At its core, the recommended best practices or blueprints aim to standardize contract processes across different companies, regardless of their size or structure. This approach does make sense but only for routine tasks that can be easily measured. However, the inherent rigidity fails to accommodate the dynamic thinking and actions of individuals in a knowledge-driven economy. Moreover, hastily abandoning well-established processes also undermines the years of effort invested in perfecting them.
The value of long-standing processes
Take the case of a large healthtech company that had invested considerable time and effort into harmonizing and optimizing its contracting processes over the years. The company had successfully managed its legal workload, achieved good turnaround times, and fostered a collaborative environment where the sales and legal teams worked together effectively. However, the outbreak of COVID-19 presented a new challenge.
Suddenly, the company found itself at the forefront of the battle against the pandemic, as lawmakers sought their assistance. Simultaneously, the company had to transition to remote work to prioritize the health and safety of its employees. While their existing contracting processes were effective, they needed to adapt them to the evolving circumstances using technology.

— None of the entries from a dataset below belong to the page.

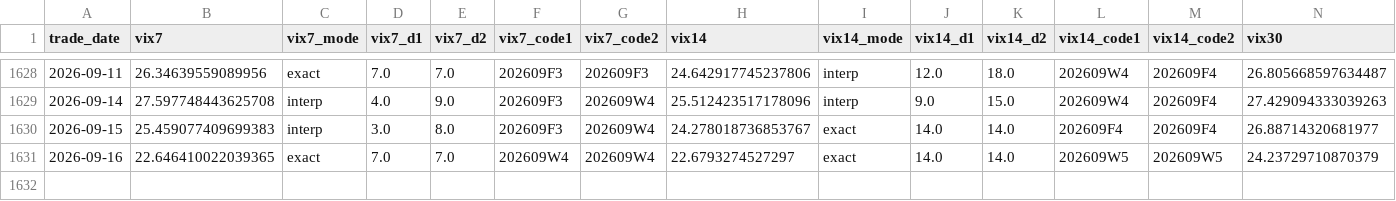
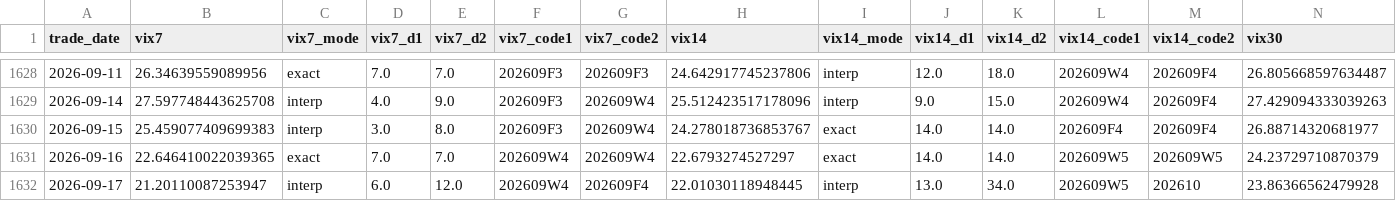
Before and after one commit to miYuz/taifex-vix, a CSV file: data/vix_txo_daily.csv, drawn as a sheet; only a part is shown, gaps mark what is left out; rows hold the shown columns only; the diff names each change by its address in the sheet, - before the commit and + after, or states it on an @@ line.

```diff
--- a/data/vix_txo_daily.csv
+++ b/data/vix_txo_daily.csv
+row 1632: 2026-09-17 | 21.20110087253947 | interp | 6.0 | 12.0 | 202609W4 | 202609F4 | 22.01030118948445 | interp | 13.0 | 34.0 | 202609W5 | 202610 | 23.86366562479928
```
Also changed, not shown: 3 other files.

Unfortunately, consultants and CLM vendors insisted on imposing their best practices onto the company. Despite some reservations, the company went along with the recommendations. After a lengthy 1.5-year implementation process and a significant investment in consulting hours, the “urgent” CLM system finally went live. However, the company soon realized that they couldn’t fully function within the confines of the system. Many essential tasks still had to be performed outside the CLM system, leading to inefficiencies and an overstaffed workforce.
This client’s experience is not uncommon. While it is true that not all processes are suitable for replication, it is equally important not to hastily abandon well-established processes. Unfortunately, it is often the latter that contributes to the failures of CLM implementations.

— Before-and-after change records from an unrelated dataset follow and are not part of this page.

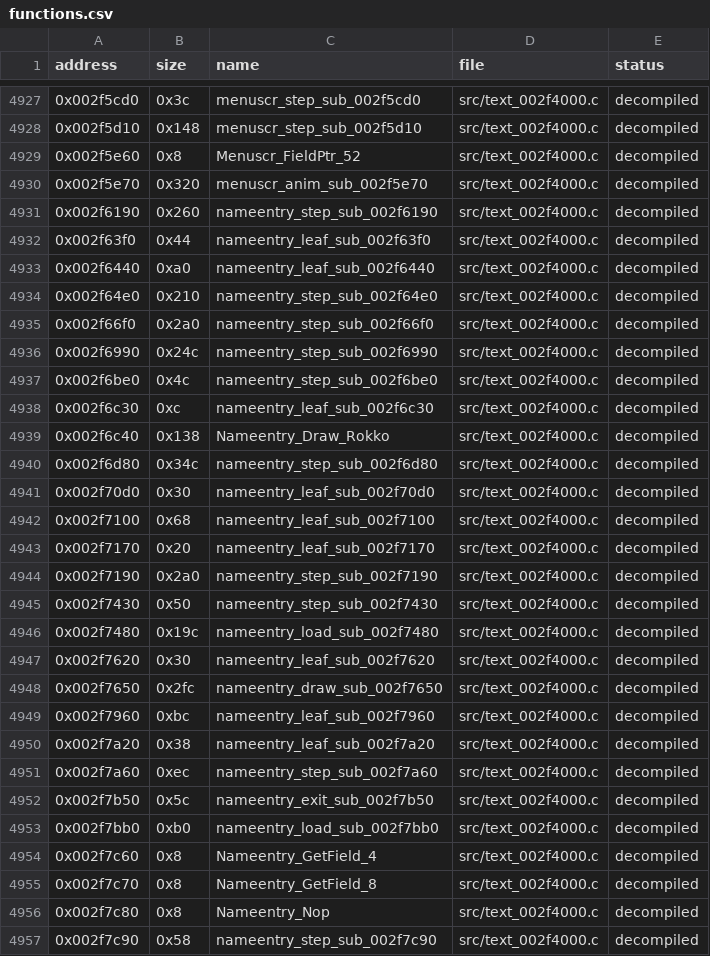
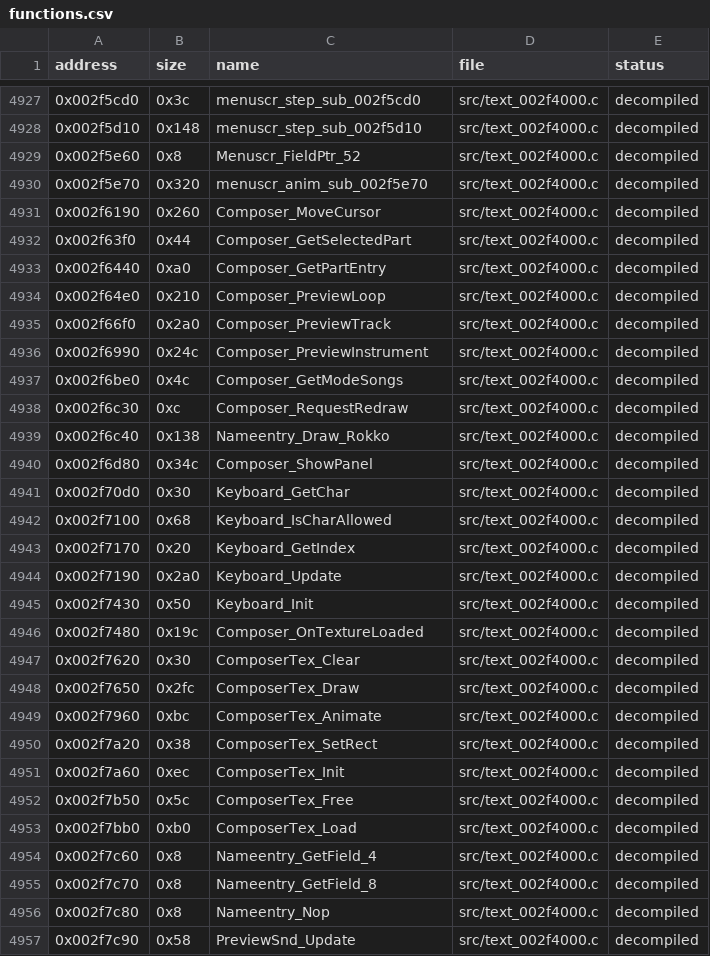
Before and after one commit to ShawnDarr96/Kaido-Decomp-Racer, a CSV file: decomp/functions.csv, drawn as a sheet; only a part is shown, gaps mark what is left out; the diff covers the shown part only.

```diff
--- a/decomp/functions.csv
+++ b/decomp/functions.csv
@@ -4930,25 +4930,25 @@ address,size,name,file,status
 0x002f5e70,0x320,menuscr_anim_sub_002f5e70,src/text_002f4000.c,decompiled
-0x002f6190,0x260,nameentry_step_sub_002f6190,src/text_002f4000.c,decompiled
-0x002f63f0,0x44,nameentry_leaf_sub_002f63f0,src/text_002f4000.c,decompiled
-0x002f6440,0xa0,nameentry_leaf_sub_002f6440,src/text_002f4000.c,decompiled
-0x002f64e0,0x210,nameentry_step_sub_002f64e0,src/text_002f4000.c,decompiled
-0x002f66f0,0x2a0,nameentry_step_sub_002f66f0,src/text_002f4000.c,decompiled
-0x002f6990,0x24c,nameentry_step_sub_002f6990,src/text_002f4000.c,decompiled
-0x002f6be0,0x4c,nameentry_step_sub_002f6be0,src/text_002f4000.c,decompiled
-0x002f6c30,0xc,nameentry_leaf_sub_002f6c30,src/text_002f4000.c,decompiled
+0x002f6190,0x260,Composer_MoveCursor,src/text_002f4000.c,decompiled
+0x002f63f0,0x44,Composer_GetSelectedPart,src/text_002f4000.c,decompiled
+0x002f6440,0xa0,Composer_GetPartEntry,src/text_002f4000.c,decompiled
+0x002f64e0,0x210,Composer_PreviewLoop,src/text_002f4000.c,decompiled
+0x002f66f0,0x2a0,Composer_PreviewTrack,src/text_002f4000.c,decompiled
+0x002f6990,0x24c,Composer_PreviewInstrument,src/text_002f4000.c,decompiled
+0x002f6be0,0x4c,Composer_GetModeSongs,src/text_002f4000.c,decompiled
+0x002f6c30,0xc,Composer_RequestRedraw,src/text_002f4000.c,decompiled
 0x002f6c40,0x138,Nameentry_Draw_Rokko,src/text_002f4000.c,decompiled
-0x002f6d80,0x34c,nameentry_step_sub_002f6d80,src/text_002f4000.c,decompiled
-0x002f70d0,0x30,nameentry_leaf_sub_002f70d0,src/text_002f4000.c,decompiled
-0x002f7100,0x68,nameentry_leaf_sub_002f7100,src/text_002f4000.c,decompiled
-0x002f7170,0x20,nameentry_leaf_sub_002f7170,src/text_002f4000.c,decompiled
-0x002f7190,0x2a0,nameentry_step_sub_002f7190,src/text_002f4000.c,decompiled
-0x002f7430,0x50,nameentry_step_sub_002f7430,src/text_002f4000.c,decompiled
-0x002f7480,0x19c,nameentry_load_sub_002f7480,src/text_002f4000.c,decompiled
-0x002f7620,0x30,nameentry_leaf_sub_002f7620,src/text_002f4000.c,decompiled
-0x002f7650,0x2fc,nameentry_draw_sub_002f7650,src/text_002f4000.c,decompiled
-0x002f7960,0xbc,nameentry_leaf_sub_002f7960,src/text_002f4000.c,decompiled
-0x002f7a20,0x38,nameentry_leaf_sub_002f7a20,src/text_002f4000.c,decompiled
-0x002f7a60,0xec,nameentry_step_sub_002f7a60,src/text_002f4000.c,decompiled
-0x002f7b50,0x5c,nameentry_exit_sub_002f7b50,src/text_002f4000.c,decompiled
-0x002f7bb0,0xb0,nameentry_load_sub_002f7bb0,src/text_002f4000.c,decompiled
+0x002f6d80,0x34c,Composer_ShowPanel,src/text_002f4000.c,decompiled
+0x002f70d0,0x30,Keyboard_GetChar,src/text_002f4000.c,decompiled
+0x002f7100,0x68,Keyboard_IsCharAllowed,src/text_002f4000.c,decompiled
+0x002f7170,0x20,Keyboard_GetIndex,src/text_002f4000.c,decompiled
+0x002f7190,0x2a0,Keyboard_Update,src/text_002f4000.c,decompiled
+0x002f7430,0x50,Keyboard_Init,src/text_002f4000.c,decompiled
+0x002f7480,0x19c,Composer_OnTextureLoaded,src/text_002f4000.c,decompiled
+0x002f7620,0x30,ComposerTex_Clear,src/text_002f4000.c,decompiled
+0x002f7650,0x2fc,ComposerTex_Draw,src/text_002f4000.c,decompiled
+0x002f7960,0xbc,ComposerTex_Animate,src/text_002f4000.c,decompiled
+0x002f7a20,0x38,ComposerTex_SetRect,src/text_002f4000.c,decompiled
+0x002f7a60,0xec,ComposerTex_Init,src/text_002f4000.c,decompiled
+0x002f7b50,0x5c,ComposerTex_Free,src/text_002f4000.c,decompiled
+0x002f7bb0,0xb0,ComposerTex_Load,src/text_002f4000.c,decompiled
 0x002f7c60,0x8,Nameentry_GetField_4,src/text_002f4000.c,decompiled
@@ -4956,2 +4956,2 @@ address,size,name,file,status
 0x002f7c80,0x8,Nameentry_Nop,src/text_002f4000.c,decompiled
-0x002f7c90,0x58,nameentry_step_sub_002f7c90,src/text_002f4000.c,decompiled
+0x002f7c90,0x58,PreviewSnd_Update,src/text_002f4000.c,decompiled
```
Also changed, not shown: 165 edited cells elsewhere in this file, config/symbols.csv, decomp/xrefs.csv, 31 other files.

As evident in the case above, it’s crucial to understand the tradeoffs when rethinking processes and evaluate how well the CLM vendor’s vision aligns with your own. It can be overwhelming, which brings us back to our initial goal of achieving quick wins.
Starting small and focusing on quick wins not only allows you to showcase early successes to stakeholders but also minimizes risks and enhances effectiveness. Taking an incremental approach ensures that you make steady progress without overwhelming your organization or sacrificing long-term objectives. It also facilitates continuous learning that can be applied as you progress to new phases, making your journey smarter and faster.
But what if a full-scale rollout is more suitable for your organization? In that case, it’s important to fully understand the impact a CLM system will have. Work closely with vendors to get a detailed understanding of what the future will look like in practical terms and thoroughly analyze your existing processes.
This process will help you choose the right partners. Your CLM vendor should not merely be focused on selling a product. They should be committed to your long-term success, supporting you throughout your entire digital transformation journey. Look for vendors with deep expertise in contracting and a proven track record of successful enterprise-wide implementations.
It’s crucial to recognize that CLM failures don’t necessarily stem from a failure to adapt or transform processes. Instead, they often result from a fundamental mismatch between your organization’s needs and the capabilities of the chosen CLM technology. Getting the fundamental alignment right will bring benefits beyond contract management.
By navigating the potential pitfalls, understanding the impact, and making informed choices, companies can maximize the success of their CLM implementation. Balancing the power of CLM technologies with the value of their established processes sets the stage for a transformative journey towards greater efficiency, improved outcomes, and long-term success in contract management.